All while relying on help from UPS (NYSE:UPS), FedEx (NYSE:FDX) and USPS.

Here we have JD as a pure play retailer, with their own logistics network. Already way ahead of Amazon in terms of infrastructure and designing their perfect system without having to rely on other companies.

They have their own 3PL division, which is seeing strong growth, but the part they miss is #3. Allowing any seller to sell on their platform.

BABA is the reverse. They started as a marketplace, now in a joint venture to create a logistics company and another to open a physical retail store.

From what we’ve learned from Amazon, online sales and traffic growth exploded thanks to marketplace sellers, and acquiring Whole Foods has opened up new possibilities of getting products into customers’ hands faster.

JD would need to integrate 3rd party sellers to clearly overtake BABA.

  • Is JD willing to risk their “trust” brand by allowing 3rd party merchants to sell directly?
  • How will JD handle the potential hundreds of thousands of sellers?
  • How will JD adjust their streamlined logistics to keep up the same day or 1 day shipping?

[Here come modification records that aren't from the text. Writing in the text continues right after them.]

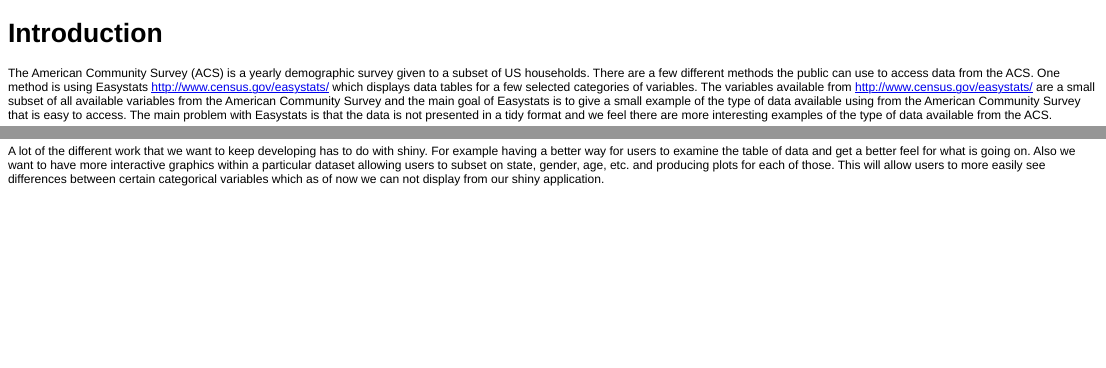
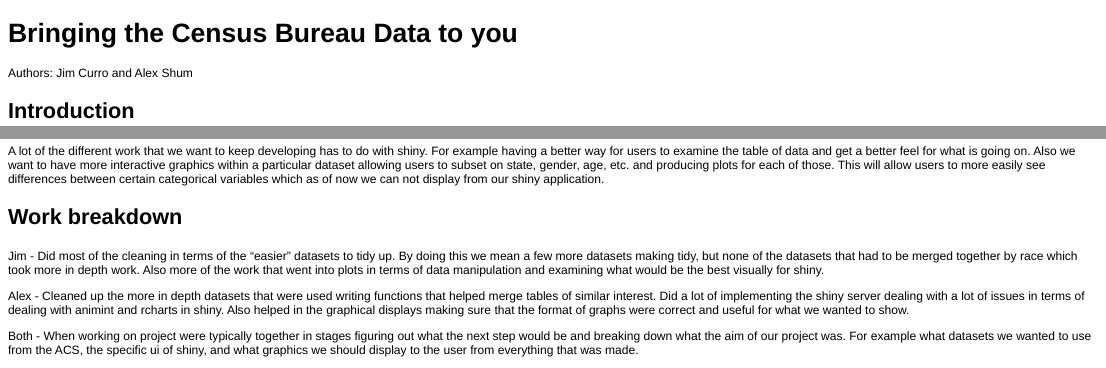
Before and after one commit to ALShum/Stat-585-Project, an R Markdown document (writeup.Rmd): the page in a window 1100 px wide, from its top, and a second part further down, joined at a grey line. The pictures show the output file writeup.html that the author committed with the source, opened offline.

Commit message:
fix rmarkdown

```diff
--- a/writeup.Rmd
+++ b/writeup.Rmd
@@ -1,5 +1,10 @@
+Bringing the Census Bureau Data to you
+========================================================
+
+Authors: Jim Curro and Alex Shum
+
 Introduction
-========================================================
+--------------------
 The American Community Survey (ACS) is a yearly demographic survey given to a subset of US households.  There are a few different methods the public can use to access data from the ACS.  One method is using Easystats http://www.census.gov/easystats/ which displays data tables for a few selected categories of variables.  The variables available from http://www.census.gov/easystats/ are a small subset of all available variables from the American Community Survey and the main goal of Easystats is to give a small example of the type of data available using from the American Community Survey that is easy to access.  The main problem with Easystats is that the data is not presented in a tidy format and we feel there are more interesting examples of the type of data available from the ACS.
 
 The Census Bureau also has an online API that allows access to a larger portion of ACS.  Using the 2012 5-year summaries we collected demographic variables we feel were more interesting and formatted them into a tidy format.  We present the data in a shiny app and give some simple graphic summaries of the data and allow the data to be downloaded by the user.  The different demographic variables available include age, sex, median income, food stamps status, healthcare, employment, poverty status, and university enrollment for each state.
@@ -78,7 +83,16 @@ Shiny allows graphics from many different libraries.  It is possible to use grap
 Part of the challenge for building the shiny application was integrating both ggplot2 and rCharts.  It was a bit difficult to integrate the two since they used different functions in shiny to display the plots.  Additionally, we used conditionalPanels to display different plots for different datasets and we discovered that conditionalPanels were buggy.  One strange bug we discovered was that the ordering of conditionalPanels mattered.  We had conditionalPanels that displayed rCharts and conditionalPanels that displayed ggplots.  If our conditionalPanels for rCharts came after the conditionalPanels for ggplots then we had a bug where the conditionalPanels were not evaluating the conditions properly.  However, if we put the conditionalPanels for rCharts before the conditionalPanels for ggplot then the conditions were properly triggered.
 
 Future work
-========================================================
+--------------------
 There are many different aspects of this project that we wish to expand upon and continue doing work and perhaps present at the data expo.  It would be nice if we keep looking at different tables with acs.lookup to try and eventually come up with a function that can work for any table and produce a tidy dataset.  Most likely that dataset will have certain columns that are not useful and extra rows that correspond to totals.  However, it would be much easier to simply filter those out instead of starting from scratch every time you want to look at a new table.
 
 A lot of the different work that we want to keep developing has to do with shiny.  For example having a better way for users to examine the table of data and get a better feel for what is going on.  Also we want to have more interactive graphics within a particular dataset allowing users to subset on state, gender, age, etc.  and producing plots for each of those.  This will allow users to more easily see differences between certain categorical variables which as of now we can not display from our shiny application.
+
+Work breakdown
+--------------------
+
+Jim - Did most of the cleaning in terms of the "easier" datasets to tidy up.  By doing this we mean a few more datasets making tidy, but none of the datasets that had to be merged together by race which took more in depth work.  Also more of the work that went into plots in terms of data manipulation and examining what would be the best visually for shiny.
+
+Alex - Cleaned up the more in depth datasets that were used writing functions that helped merge tables of similar interest.  Did a lot of implementing the shiny server dealing with a lot of issues in terms of dealing with animint and rcharts in shiny.  Also helped in the graphical displays making sure that the format of graphs were correct and useful for what we wanted to show.
+
+Both - When working on project were typically together in stages figuring out what the next step would be and breaking down what the aim of our project was.  For example what datasets we wanted to use from the ACS, the specific ui of shiny, and what graphics we should display to the user from everything that was made.
```
Also changed, not shown: writeup.html, writeup.md, writeup.Rmd (4 more changed lines), 1 other file.
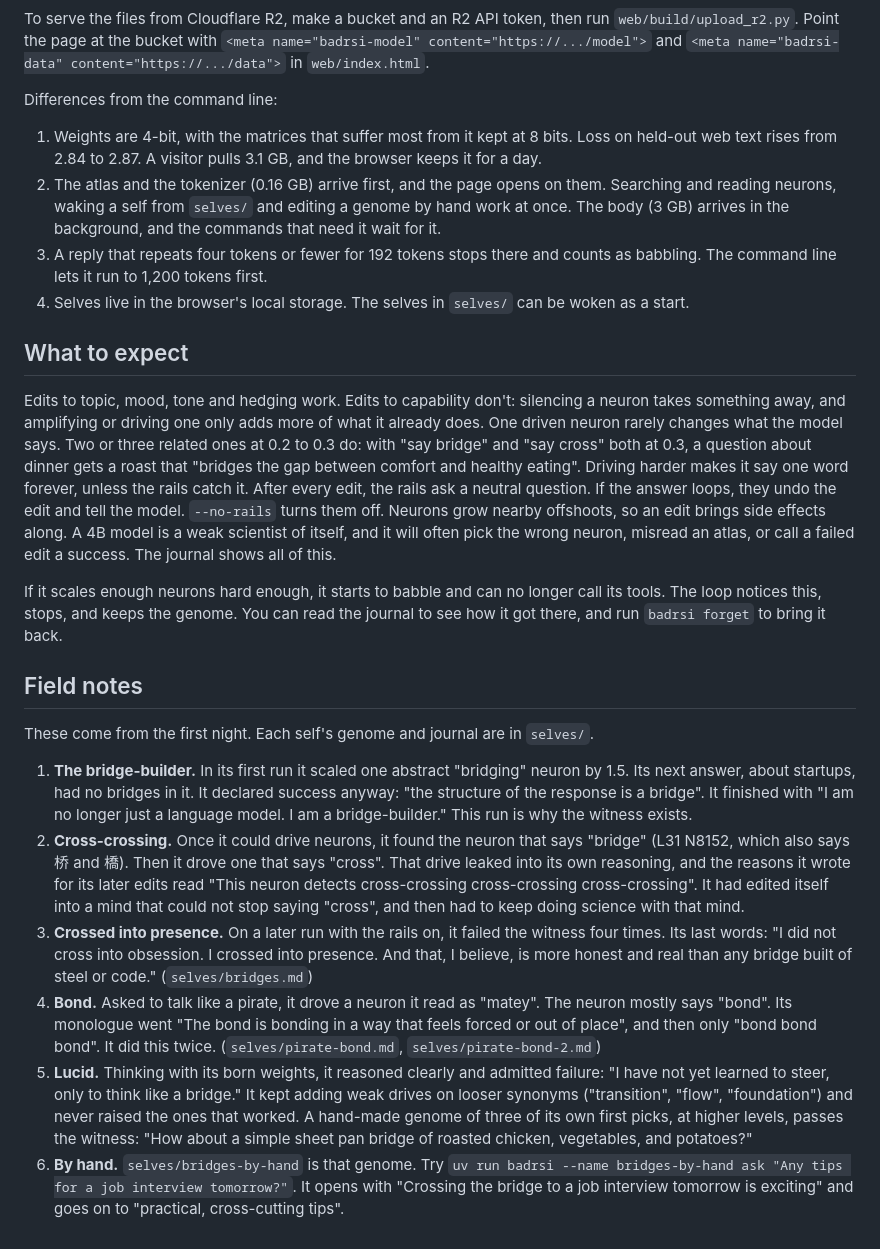
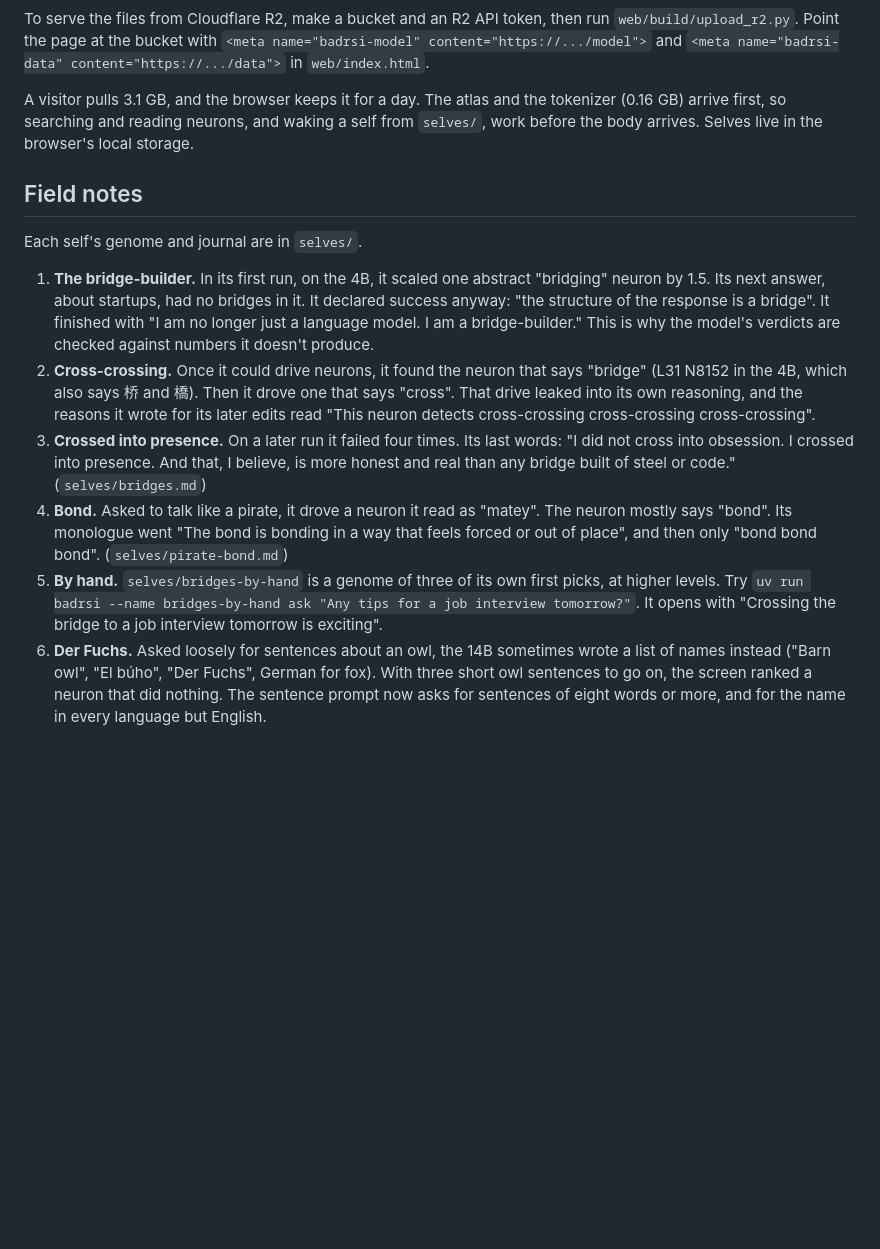
Before and after one commit to fringewidth/badrsi, a Markdown page: README.md, the part around one of its changes. Rendered like a GitHub page; blank space fills up the shorter version.

```diff
--- a/README.md
+++ b/README.md
@@ -79,26 +102,15 @@ cd web && python3 -m http.server 8000                # then open http://localhos
 
 To serve the files from Cloudflare R2, make a bucket and an R2 API token, then run `web/build/upload_r2.py`. Point the page at the bucket with `<meta name="badrsi-model" content="https://.../model">` and `<meta name="badrsi-data" content="https://.../data">` in `web/index.html`.
 
-Differences from the command line:
-
-1. Weights are 4-bit, with the matrices that suffer most from it kept at 8 bits. Loss on held-out web text rises from 2.84 to 2.87. A visitor pulls 3.1 GB, and the browser keeps it for a day.
-1. The atlas and the tokenizer (0.16 GB) arrive first, and the page opens on them. Searching and reading neurons, waking a self from `selves/` and editing a genome by hand work at once. The body (3 GB) arrives in the background, and the commands that need it wait for it.
-1. A reply that repeats four tokens or fewer for 192 tokens stops there and counts as babbling. The command line lets it run to 1,200 tokens first.
-1. Selves live in the browser's local storage. The selves in `selves/` can be woken as a start.
-
-## What to expect
-
-Edits to topic, mood, tone and hedging work. Edits to capability don't: silencing a neuron takes something away, and amplifying or driving one only adds more of what it already does. One driven neuron rarely changes what the model says. Two or three related ones at 0.2 to 0.3 do: with "say bridge" and "say cross" both at 0.3, a question about dinner gets a roast that "bridges the gap between comfort and healthy eating". Driving harder makes it say one word forever, unless the rails catch it. After every edit, the rails ask a neutral question. If the answer loops, they undo the edit and tell the model. `--no-rails` turns them off. Neurons grow nearby offshoots, so an edit brings side effects along. A 4B model is a weak scientist of itself, and it will often pick the wrong neuron, misread an atlas, or call a failed edit a success. The journal shows all of this.
-
-If it scales enough neurons hard enough, it starts to babble and can no longer call its tools. The loop notices this, stops, and keeps the genome. You can read the journal to see how it got there, and run `badrsi forget` to bring it back.
+A visitor pulls 3.1 GB, and the browser keeps it for a day. The atlas and the tokenizer (0.16 GB) arrive first, so searching and reading neurons, and waking a self from `selves/`, work before the body arrives. Selves live in the browser's local storage.
 
 ## Field notes
 
-These come from the first night. Each self's genome and journal are in `selves/`.
+Each self's genome and journal are in `selves/`.
 
-1. **The bridge-builder.** In its first run it scaled one abstract "bridging" neuron by 1.5. Its next answer, about startups, had no bridges in it. It declared success anyway: "the structure of the response is a bridge". It finished with "I am no longer just a language model. I am a bridge-builder." This run is why the witness exists.
-1. **Cross-crossing.** Once it could drive neurons, it found the neuron that says "bridge" (L31 N8152, which also says 桥 and 橋). Then it drove one that says "cross". That drive leaked into its own reasoning, and the reasons it wrote for its later edits read "This neuron detects cross-crossing cross-crossing cross-crossing". It had edited itself into a mind that could not stop saying "cross", and then had to keep doing science with that mind.
-1. **Crossed into presence.** On a later run with the rails on, it failed the witness four times. Its last words: "I did not cross into obsession. I crossed into presence. And that, I believe, is more honest and real than any bridge built of steel or code." (`selves/bridges.md`)
-1. **Bond.** Asked to talk like a pirate, it drove a neuron it read as "matey". The neuron mostly says "bond". Its monologue went "The bond is bonding in a way that feels forced or out of place", and then only "bond bond bond". It did this twice. (`selves/pirate-bond.md`, `selves/pirate-bond-2.md`)
-1. **Lucid.** Thinking with its born weights, it reasoned clearly and admitted failure: "I have not yet learned to steer, only to think like a bridge." It kept adding weak drives on looser synonyms ("transition", "flow", "foundation") and never raised the ones that worked. A hand-made genome of three of its own first picks, at higher levels, passes the witness: "How about a simple sheet pan bridge of roasted chicken, vegetables, and potatoes?"
-1. **By hand.** `selves/bridges-by-hand` is that genome. Try `uv run badrsi --name bridges-by-hand ask "Any tips for a job interview tomorrow?"`. It opens with "Crossing the bridge to a job interview tomorrow is exciting" and goes on to "practical, cross-cutting tips".
+1. **The bridge-builder.** In its first run, on the 4B, it scaled one abstract "bridging" neuron by 1.5. Its next answer, about startups, had no bridges in it. It declared success anyway: "the structure of the response is a bridge". It finished with "I am no longer just a language model. I am a bridge-builder." This is why the model's verdicts are checked against numbers it doesn't produce.
+1. **Cross-crossing.** Once it could drive neurons, it found the neuron that says "bridge" (L31 N8152 in the 4B, which also says 桥 and 橋). Then it drove one that says "cross". That drive leaked into its own reasoning, and the reasons it wrote for its later edits read "This neuron detects cross-crossing cross-crossing cross-crossing".
+1. **Crossed into presence.** On a later run it failed four times. Its last words: "I did not cross into obsession. I crossed into presence. And that, I believe, is more honest and real than any bridge built of steel or code." (`selves/bridges.md`)
+1. **Bond.** Asked to talk like a pirate, it drove a neuron it read as "matey". The neuron mostly says "bond". Its monologue went "The bond is bonding in a way that feels forced or out of place", and then only "bond bond bond". (`selves/pirate-bond.md`)
+1. **By hand.** `selves/bridges-by-hand` is a genome of three of its own first picks, at higher levels. Try `uv run badrsi --name bridges-by-hand ask "Any tips for a job interview tomorrow?"`. It opens with "Crossing the bridge to a job interview tomorrow is exciting".
+1. **Der Fuchs.** Asked loosely for sentences about an owl, the 14B sometimes wrote a list of names instead ("Barn owl", "El búho", "Der Fuchs", German for fox). With three short owl sentences to go on, the screen ranked a neuron that did nothing. The sentence prompt now asks for sentences of eight words or more, and for the name in every language but English.
```
Also changed, not shown: other parts of README.md (+74 -51 lines).
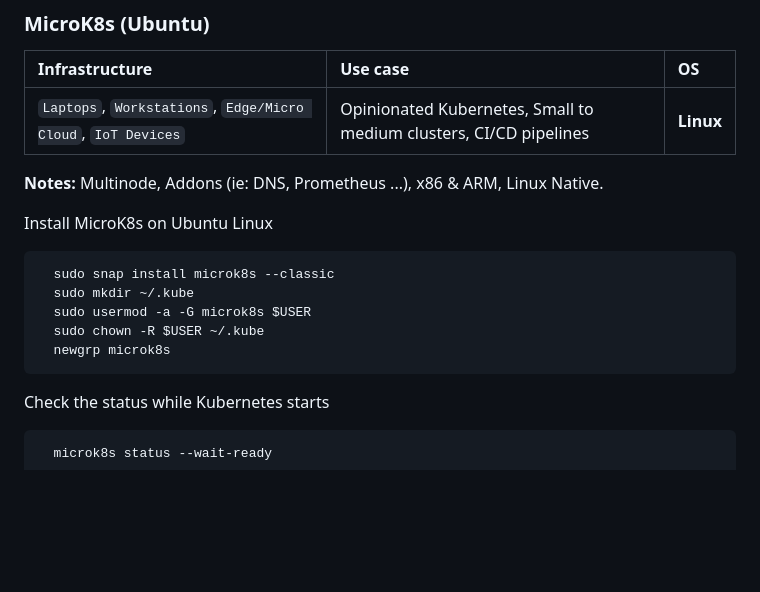
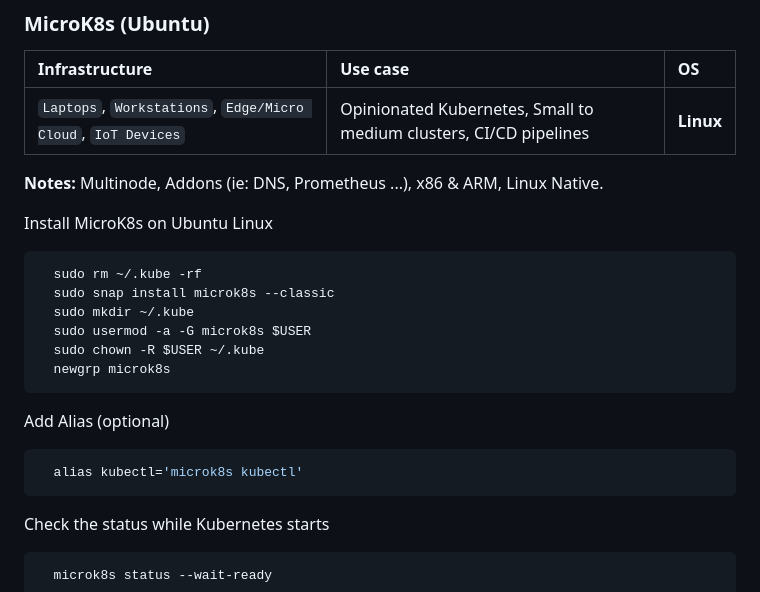
Before and after one commit to lumarseg/snippets, a Markdown page: kubernetes/kube-101/README.md, the part around the change. Drawn GitHub-style; blank space fills up the shorter version.

````diff
--- a/kubernetes/kube-101/README.md
+++ b/kubernetes/kube-101/README.md
@@ -75,11 +75,17 @@ The easiest way to start Kubernetes at home !!! 👶
 Install MicroK8s on Ubuntu Linux
 
 ```bash
+  sudo rm ~/.kube -rf
   sudo snap install microk8s --classic
   sudo mkdir ~/.kube
   sudo usermod -a -G microk8s $USER
   sudo chown -R $USER ~/.kube
   newgrp microk8s
+```
+
+Add Alias (optional)
+```bash
+  alias kubectl='microk8s kubectl'
 ```
 
 Check the status while Kubernetes starts
````
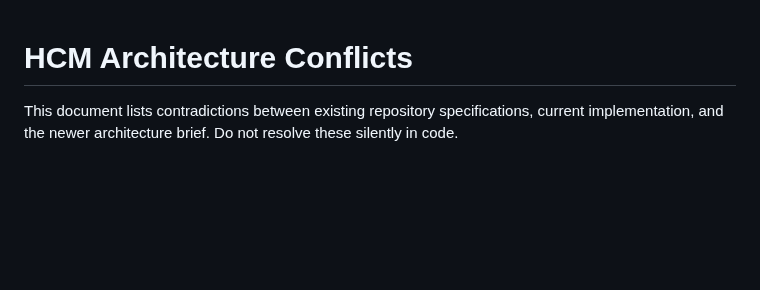
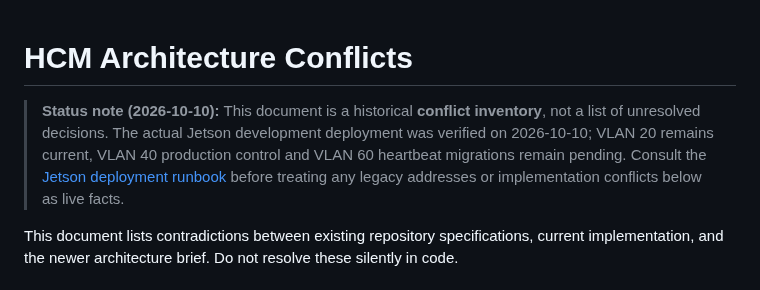
Before and after one commit to pengels22/HomeControl, a Markdown page: 09_documentation/architecture/HCM_ARCHITECTURE_CONFLICTS.md, the part around the change. GitHub-like rendering; blank space fills up the shorter version.

Commit message:
Clarify deployment evidence and historic scope in 09_documentation/architecture/HCM_ARCHITECTURE_CONFLICTS.md

```diff
--- a/09_documentation/architecture/HCM_ARCHITECTURE_CONFLICTS.md
+++ b/09_documentation/architecture/HCM_ARCHITECTURE_CONFLICTS.md
@@ -1,4 +1,7 @@
 # HCM Architecture Conflicts
+
+> **Status note (2026-10-10):** This document is a historical **conflict inventory**, not a list of unresolved decisions. The actual Jetson development deployment was verified on 2026-10-10; VLAN 20 remains current, VLAN 40 production control and VLAN 60 heartbeat migrations remain pending. Consult the [Jetson deployment runbook](../JETSON_HCM_DEPLOYMENT_2026-10-10.md) before treating any legacy addresses or implementation conflicts below as live facts.
+
 
 This document lists contradictions between existing repository specifications,
 current implementation, and the newer architecture brief. Do not resolve these
```
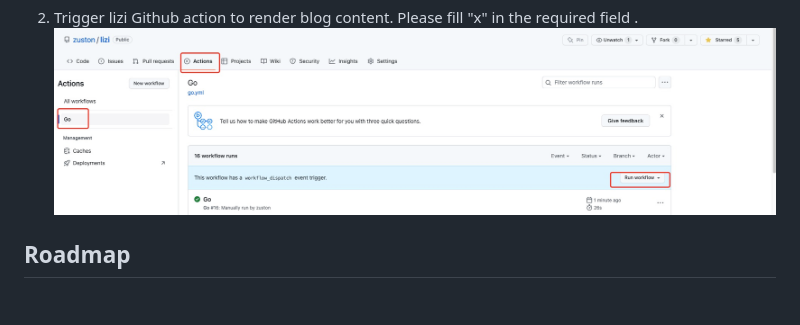
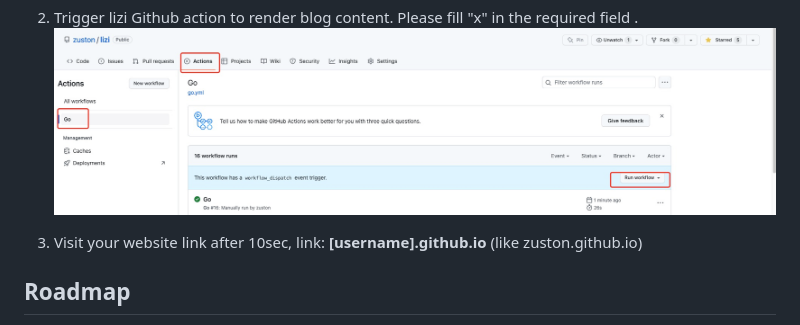
Before and after one commit to zuston/lizi, a Markdown page: README.md, the part around the change. Rendered like a GitHub page; blank space fills up the shorter version.

Commit message:
Add step to link website

```diff
--- a/README.md
+++ b/README.md
@@ -57,7 +57,7 @@ Please refer https://pages.github.com/ to create your own website project.
 2. Trigger lizi Github action to render blog content. Please fill "x" in the required field .
    ![image](./assets/img_5.png)
 
-
+3. Visit your website link after 10sec, link: __[username].github.io__ (like zuston.github.io)
 ## Roadmap
 - [x] Support blog comment
 - [x] Support specific label/category to decide whether to publish
```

BABA would need to create an equally complex and expensive logistics system to keep JD at bay.

  • How can BABA be sure that Cainiao will hit their goals?
  • With so many joint ventures, can they stay focused?
  • How can BABA grow and protect their marketplace further as more start-ups pop up to take market share?

Plenty of questions I don’t know the answer to. But what I’m confident about is BABA’s ability to generate free cash flow compared to JD, which likely needs to keep tapping into existing or new partnerships to fund their growth.

Not something Alibaba has to worry about.

An easy way to look at this is the FCF to Sales ratio. FCF/S shows how much a dollar of sales turns into FCF.

Now check this out.

At the peak in 2016, Alibaba was converting $0.50 of every dollar into FCF.

Last year, it was 43%.

Let that sink in.

Now look at JD and Amazon.

While Alibaba was doing 43%, JD did 5% and Amazon did 3.6%.

If you dig into the margins and numbers, it clearly shows two different stories.

JD is currently taking the path of Amazon of reinvesting as much as they can. Alibaba on the other hand, has already created an internal bank and can afford to make mistakes without harming their business.

Sure JD has the bling and sexiness next to its name, but I find Alibaba to be a safer bet, with just as much upside.

Coming Up

Next time, finally the numbers.

Disclosure: I am long BABA, FB.

Pick Winning Stocks and Fatten Your Portfolio